DATA EXTRACT: Begin

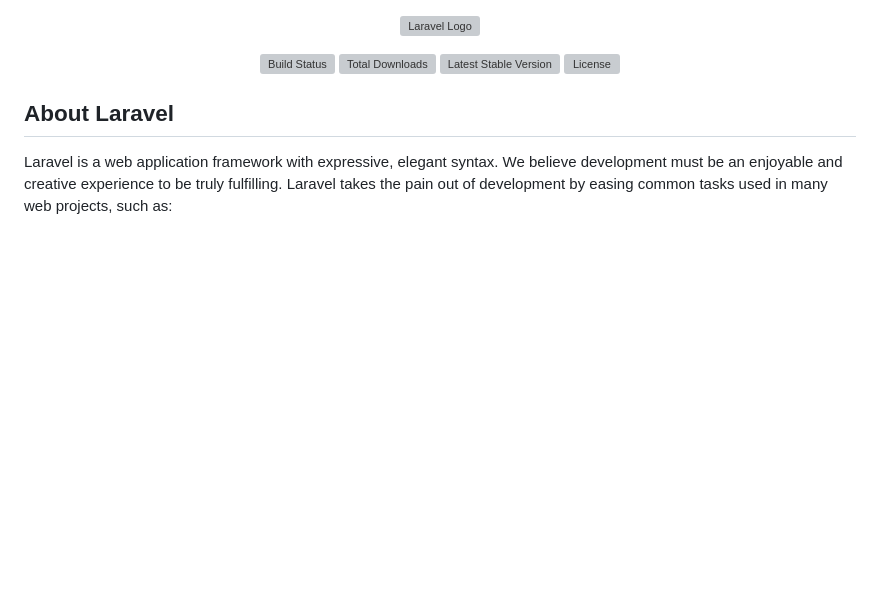
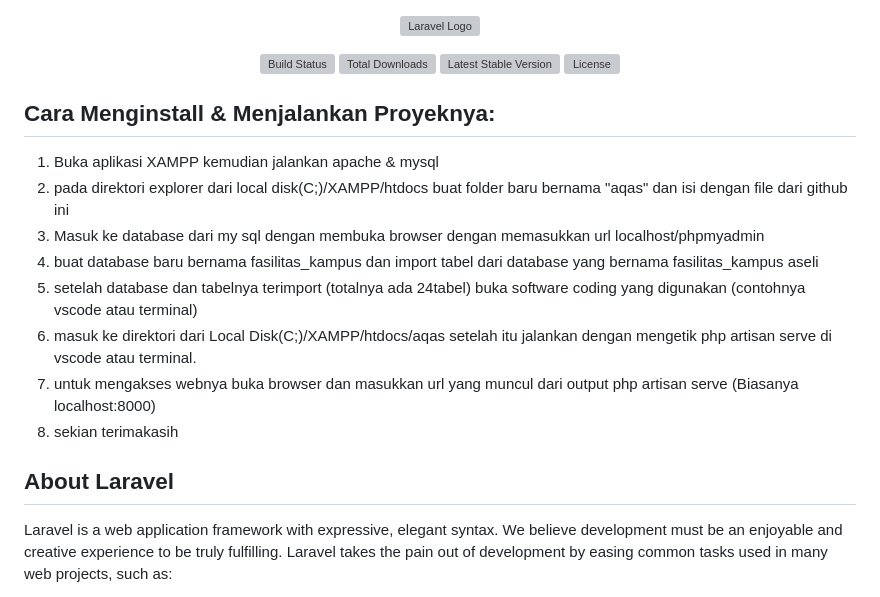
Before and after one commit to noval-zz/Project-Web-Testing, a Markdown page: README.md, the part around the change. Rendered like a GitHub page; blank space fills up the shorter version; grey boxes are pictures that could not be loaded.

```diff
--- a/README.md
+++ b/README.md
@@ -7,6 +7,15 @@
 <a href="https://packagist.org/packages/laravel/framework"><img src="https://img.shields.io/packagist/l/laravel/framework" alt="License"></a>
 </p>
 
+## Cara Menginstall & Menjalankan Proyeknya:
+1.  Buka aplikasi XAMPP kemudian jalankan apache & mysql
+2.  pada direktori explorer dari local disk(C;)/XAMPP/htdocs buat folder baru bernama "aqas" dan isi dengan file dari github ini
+3.  Masuk ke database dari my sql dengan membuka browser dengan memasukkan url localhost/phpmyadmin
+4.  buat database baru bernama fasilitas_kampus dan import tabel dari database yang bernama fasilitas_kampus aseli
+5.  setelah database dan tabelnya terimport (totalnya ada 24tabel) buka software coding yang digunakan (contohnya vscode atau terminal)
+6.  masuk ke direktori dari Local Disk(C;)/XAMPP/htdocs/aqas setelah itu jalankan dengan mengetik php artisan serve di vscode atau terminal.
+7.  untuk mengakses webnya buka browser dan masukkan url yang muncul dari output php artisan serve (Biasanya localhost:8000)
+8.  sekian terimakasih
 ## About Laravel
 
 Laravel is a web application framework with expressive, elegant syntax. We believe development must be an enjoyable and creative experience to be truly fulfilling. Laravel takes the pain out of development by easing common tasks used in many web projects, such as:
```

DATA EXTRACT: End

• _WORK INSTRUCTIONS_: From the records, copy every line that has the string "dengan" in it.

• _REPLY_:
+2.  pada direktori explorer dari local disk(C;)/XAMPP/htdocs buat folder baru bernama "aqas" dan isi dengan file dari github ini
+3.  Masuk ke database dari my sql dengan membuka browser dengan memasukkan url localhost/phpmyadmin
+6.  masuk ke direktori dari Local Disk(C;)/XAMPP/htdocs/aqas setelah itu jalankan dengan mengetik php artisan serve di vscode atau terminal.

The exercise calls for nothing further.